GOAL OF THE EXERCISE:
All lines holding the string "diagrams" should be copied from the data below.

Before-and-after change data:

+===+

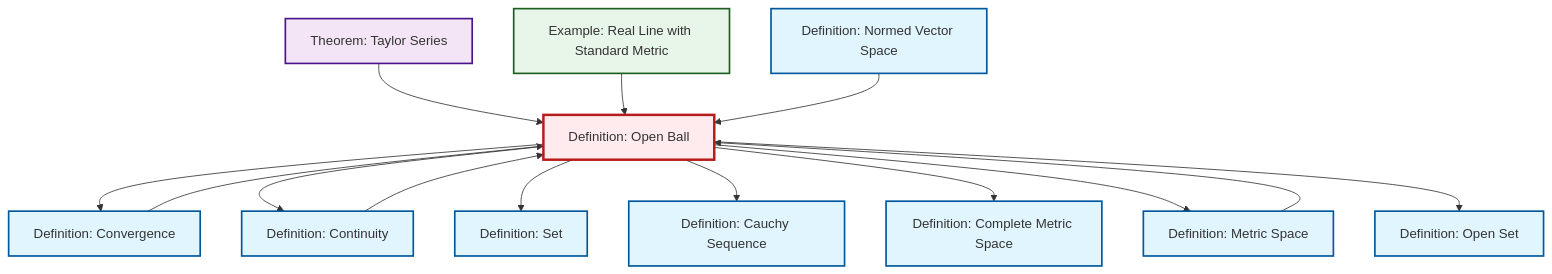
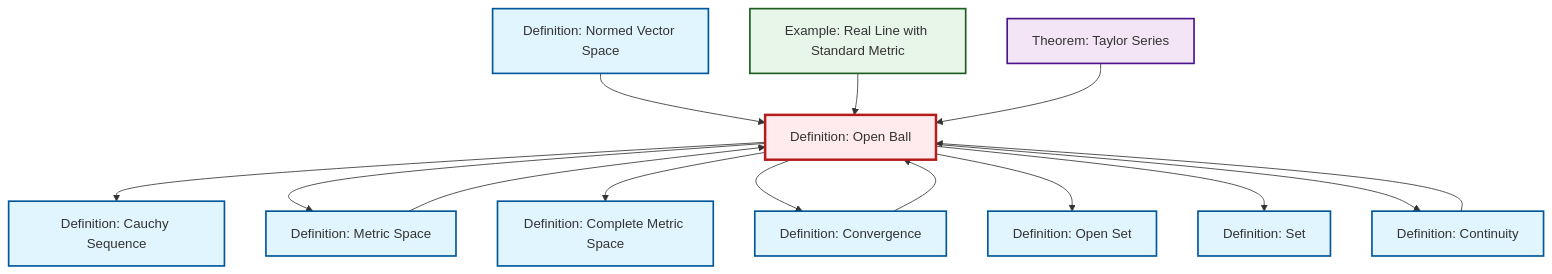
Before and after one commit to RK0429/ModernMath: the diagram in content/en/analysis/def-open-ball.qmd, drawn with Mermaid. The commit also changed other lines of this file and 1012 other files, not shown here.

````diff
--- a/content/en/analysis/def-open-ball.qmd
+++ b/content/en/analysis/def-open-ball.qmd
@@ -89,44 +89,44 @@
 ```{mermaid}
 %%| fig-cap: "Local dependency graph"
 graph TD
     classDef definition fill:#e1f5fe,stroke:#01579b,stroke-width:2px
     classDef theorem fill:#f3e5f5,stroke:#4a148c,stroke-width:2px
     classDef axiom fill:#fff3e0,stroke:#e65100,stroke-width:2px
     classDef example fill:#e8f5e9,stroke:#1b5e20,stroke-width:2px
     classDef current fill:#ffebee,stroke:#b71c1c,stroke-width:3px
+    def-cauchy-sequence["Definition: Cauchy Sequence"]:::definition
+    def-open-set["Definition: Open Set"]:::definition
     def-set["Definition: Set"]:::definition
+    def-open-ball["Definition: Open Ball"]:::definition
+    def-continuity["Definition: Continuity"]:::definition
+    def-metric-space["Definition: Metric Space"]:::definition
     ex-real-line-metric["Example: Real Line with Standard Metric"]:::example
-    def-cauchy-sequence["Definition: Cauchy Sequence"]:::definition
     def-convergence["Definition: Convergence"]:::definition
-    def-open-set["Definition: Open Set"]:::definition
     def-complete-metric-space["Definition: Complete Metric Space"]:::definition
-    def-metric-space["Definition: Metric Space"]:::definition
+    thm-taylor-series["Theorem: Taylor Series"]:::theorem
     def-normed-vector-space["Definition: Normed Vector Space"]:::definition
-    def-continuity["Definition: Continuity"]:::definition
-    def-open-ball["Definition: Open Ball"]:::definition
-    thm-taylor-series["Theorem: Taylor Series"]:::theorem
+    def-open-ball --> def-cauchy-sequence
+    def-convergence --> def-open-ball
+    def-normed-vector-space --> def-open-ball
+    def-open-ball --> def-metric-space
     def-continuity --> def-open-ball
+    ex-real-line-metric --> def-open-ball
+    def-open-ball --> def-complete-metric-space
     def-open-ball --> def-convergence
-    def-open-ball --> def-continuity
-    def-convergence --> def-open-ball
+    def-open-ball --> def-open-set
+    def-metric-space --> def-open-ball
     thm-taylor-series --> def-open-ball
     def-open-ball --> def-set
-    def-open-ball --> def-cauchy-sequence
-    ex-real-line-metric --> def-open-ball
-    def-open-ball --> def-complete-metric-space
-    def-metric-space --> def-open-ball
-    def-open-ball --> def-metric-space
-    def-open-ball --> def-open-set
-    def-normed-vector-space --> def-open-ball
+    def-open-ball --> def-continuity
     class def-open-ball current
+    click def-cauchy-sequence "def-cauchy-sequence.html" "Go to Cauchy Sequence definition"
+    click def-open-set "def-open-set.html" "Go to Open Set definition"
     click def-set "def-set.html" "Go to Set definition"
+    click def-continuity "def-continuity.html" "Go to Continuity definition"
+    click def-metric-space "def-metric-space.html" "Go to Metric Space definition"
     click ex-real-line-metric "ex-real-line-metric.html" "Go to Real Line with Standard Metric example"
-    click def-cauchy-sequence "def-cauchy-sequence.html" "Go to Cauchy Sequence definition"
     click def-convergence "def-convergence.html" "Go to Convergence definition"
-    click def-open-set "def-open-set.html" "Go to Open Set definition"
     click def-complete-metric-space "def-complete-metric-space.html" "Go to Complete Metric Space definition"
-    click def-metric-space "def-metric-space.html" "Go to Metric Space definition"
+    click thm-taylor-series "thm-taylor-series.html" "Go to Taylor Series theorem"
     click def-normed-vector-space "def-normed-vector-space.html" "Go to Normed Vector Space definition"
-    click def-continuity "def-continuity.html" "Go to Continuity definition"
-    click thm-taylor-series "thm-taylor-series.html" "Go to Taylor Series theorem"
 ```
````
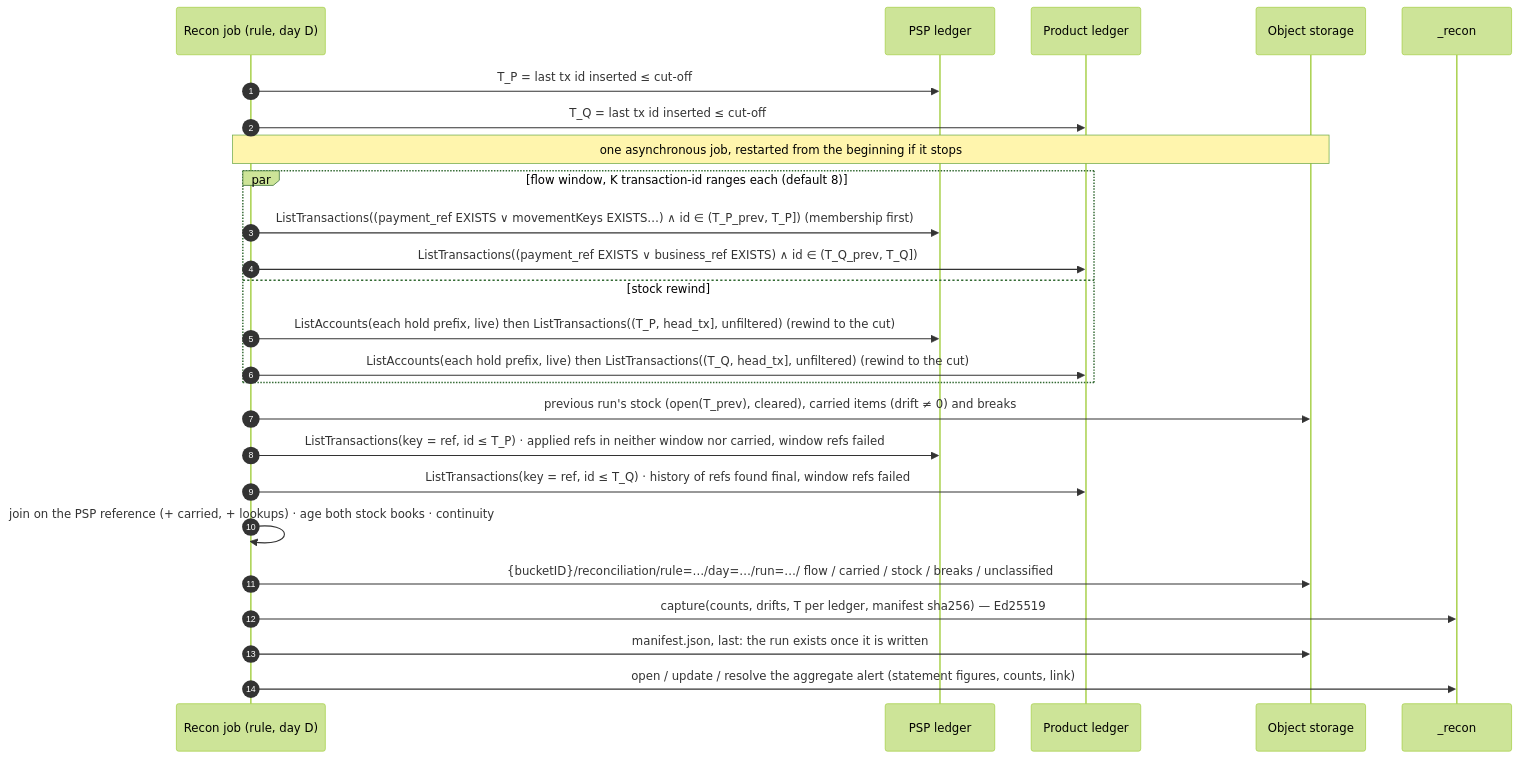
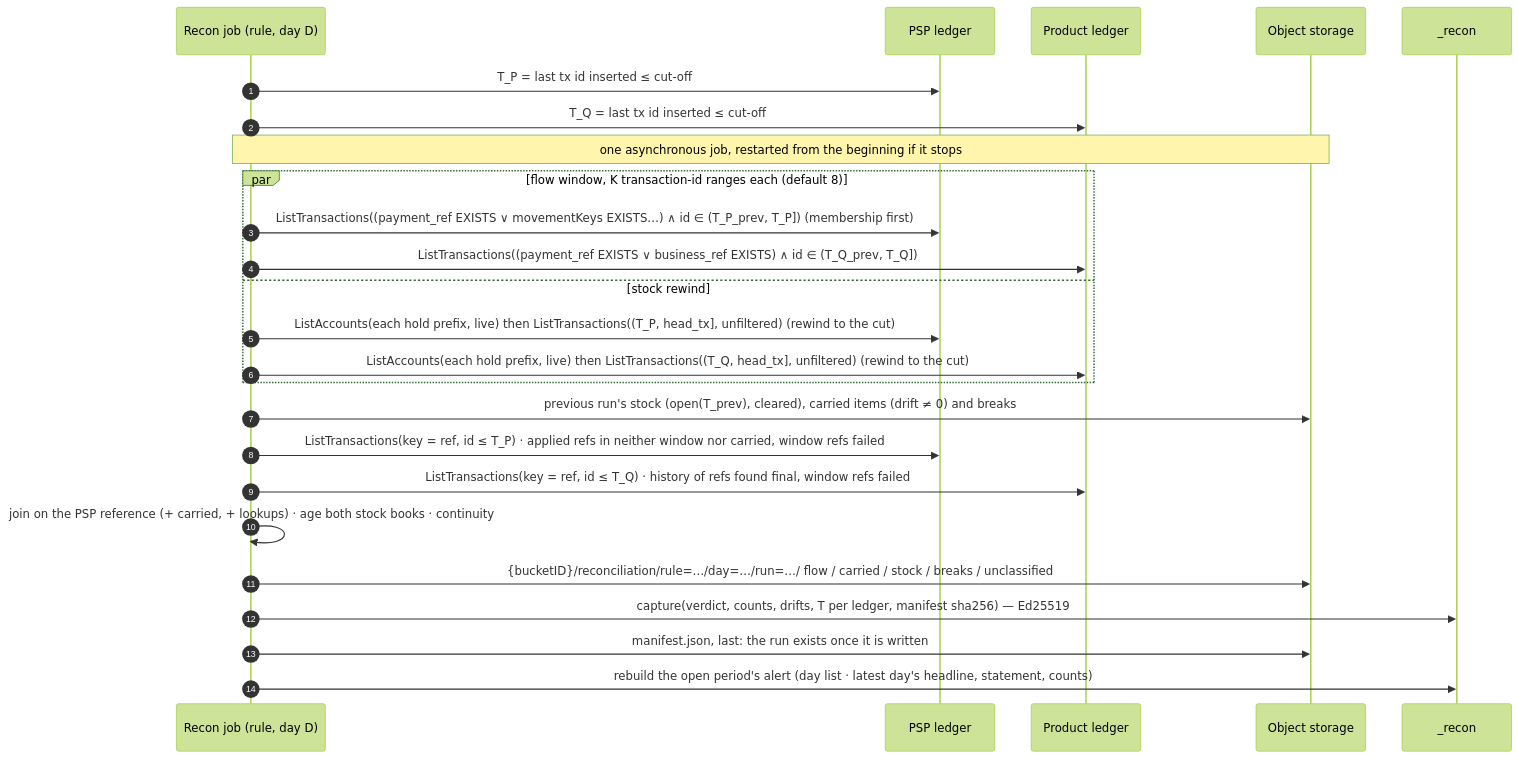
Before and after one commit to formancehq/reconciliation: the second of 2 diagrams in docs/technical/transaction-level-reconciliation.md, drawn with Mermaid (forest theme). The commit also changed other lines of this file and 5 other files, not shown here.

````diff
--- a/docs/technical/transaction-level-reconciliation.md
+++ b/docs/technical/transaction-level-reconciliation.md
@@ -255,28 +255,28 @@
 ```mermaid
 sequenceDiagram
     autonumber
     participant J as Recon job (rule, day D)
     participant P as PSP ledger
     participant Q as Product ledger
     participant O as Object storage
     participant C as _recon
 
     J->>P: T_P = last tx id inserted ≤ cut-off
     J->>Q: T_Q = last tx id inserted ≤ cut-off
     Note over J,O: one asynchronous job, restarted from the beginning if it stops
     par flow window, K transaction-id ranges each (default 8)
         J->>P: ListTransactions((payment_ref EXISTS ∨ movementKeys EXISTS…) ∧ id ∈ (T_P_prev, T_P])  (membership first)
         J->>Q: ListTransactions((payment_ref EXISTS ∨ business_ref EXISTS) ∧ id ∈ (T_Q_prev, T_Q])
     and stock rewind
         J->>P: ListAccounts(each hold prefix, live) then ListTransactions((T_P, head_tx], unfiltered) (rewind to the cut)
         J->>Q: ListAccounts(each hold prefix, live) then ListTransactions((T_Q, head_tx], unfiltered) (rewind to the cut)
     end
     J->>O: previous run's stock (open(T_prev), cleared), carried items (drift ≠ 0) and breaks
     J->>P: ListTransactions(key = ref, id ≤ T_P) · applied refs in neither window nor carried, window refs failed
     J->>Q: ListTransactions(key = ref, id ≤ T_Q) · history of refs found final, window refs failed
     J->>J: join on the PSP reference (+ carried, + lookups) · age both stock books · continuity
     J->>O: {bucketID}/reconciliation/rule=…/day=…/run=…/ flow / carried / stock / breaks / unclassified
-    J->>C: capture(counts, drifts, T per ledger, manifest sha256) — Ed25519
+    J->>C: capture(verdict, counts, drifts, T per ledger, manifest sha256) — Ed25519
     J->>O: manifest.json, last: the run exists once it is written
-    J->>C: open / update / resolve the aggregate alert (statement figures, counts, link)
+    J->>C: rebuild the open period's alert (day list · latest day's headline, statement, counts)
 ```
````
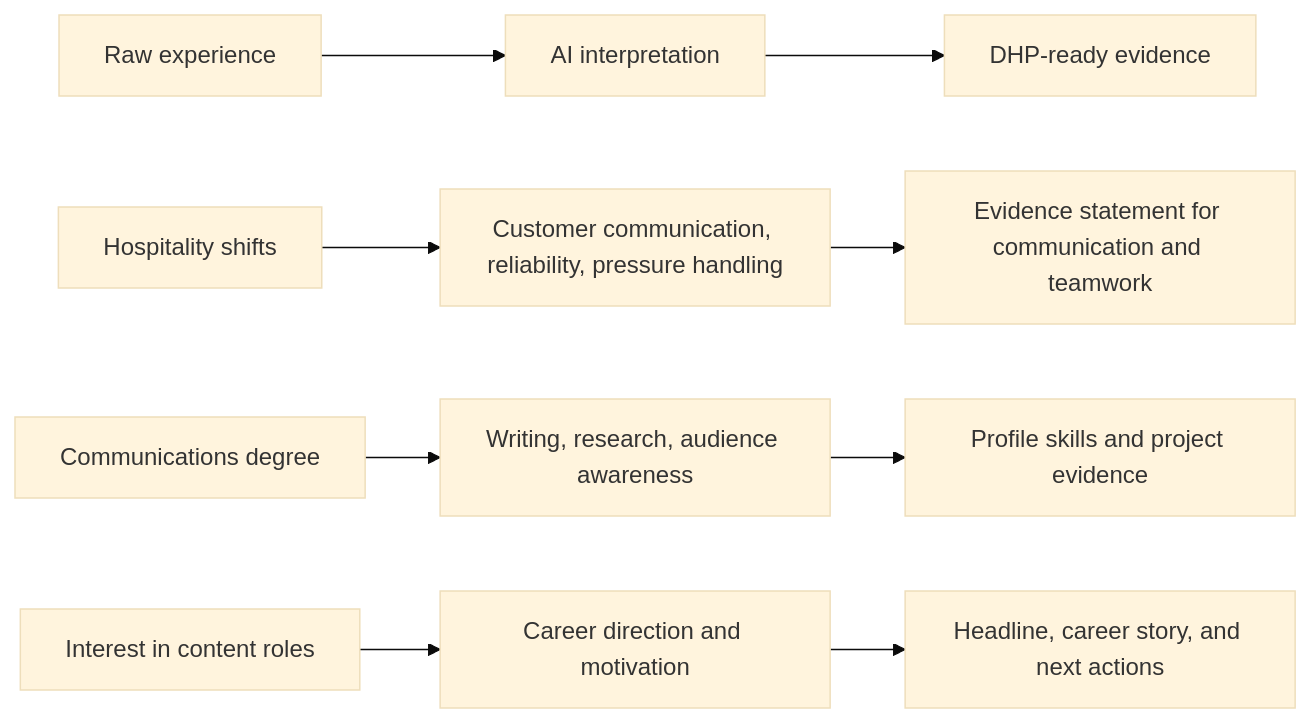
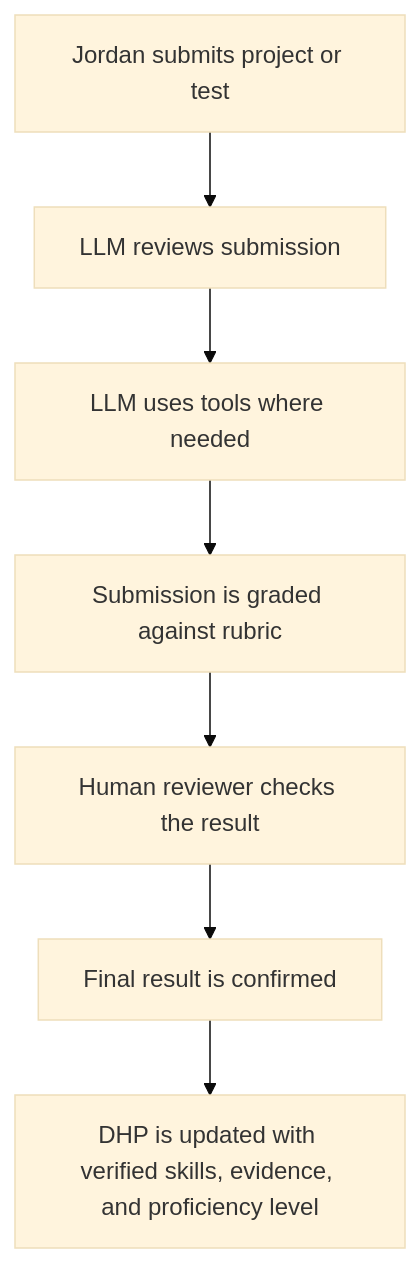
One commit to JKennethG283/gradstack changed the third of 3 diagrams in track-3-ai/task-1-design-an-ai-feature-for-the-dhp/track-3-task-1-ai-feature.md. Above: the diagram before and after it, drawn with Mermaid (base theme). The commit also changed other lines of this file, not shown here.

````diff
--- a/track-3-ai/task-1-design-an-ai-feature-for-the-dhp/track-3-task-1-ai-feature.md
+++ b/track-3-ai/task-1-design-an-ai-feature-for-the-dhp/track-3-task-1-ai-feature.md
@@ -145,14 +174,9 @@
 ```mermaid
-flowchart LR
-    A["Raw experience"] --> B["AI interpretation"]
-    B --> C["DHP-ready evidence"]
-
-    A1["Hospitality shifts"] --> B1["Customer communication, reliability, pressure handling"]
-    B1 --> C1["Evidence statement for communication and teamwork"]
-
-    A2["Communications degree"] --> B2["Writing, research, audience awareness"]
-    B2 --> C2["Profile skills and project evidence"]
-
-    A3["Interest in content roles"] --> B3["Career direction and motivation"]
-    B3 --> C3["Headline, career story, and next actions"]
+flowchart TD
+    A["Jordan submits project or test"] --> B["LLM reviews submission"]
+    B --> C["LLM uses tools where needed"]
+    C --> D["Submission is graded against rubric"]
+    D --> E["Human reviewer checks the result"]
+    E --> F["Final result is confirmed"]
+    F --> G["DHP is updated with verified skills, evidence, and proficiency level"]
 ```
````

+===+

WRITTEN SOLUTION:
Before and after one commit to formancehq/reconciliation: the second of 2 diagrams in docs/technical/transaction-level-reconciliation.md, drawn with Mermaid (forest theme). The commit also changed other lines of this file and 5 other files, not shown here.
One commit to JKennethG283/gradstack changed the third of 3 diagrams in track-3-ai/task-1-design-an-ai-feature-for-the-dhp/track-3-task-1-ai-feature.md. Above: the diagram before and after it, drawn with Mermaid (base theme). The commit also changed other lines of this file, not shown here.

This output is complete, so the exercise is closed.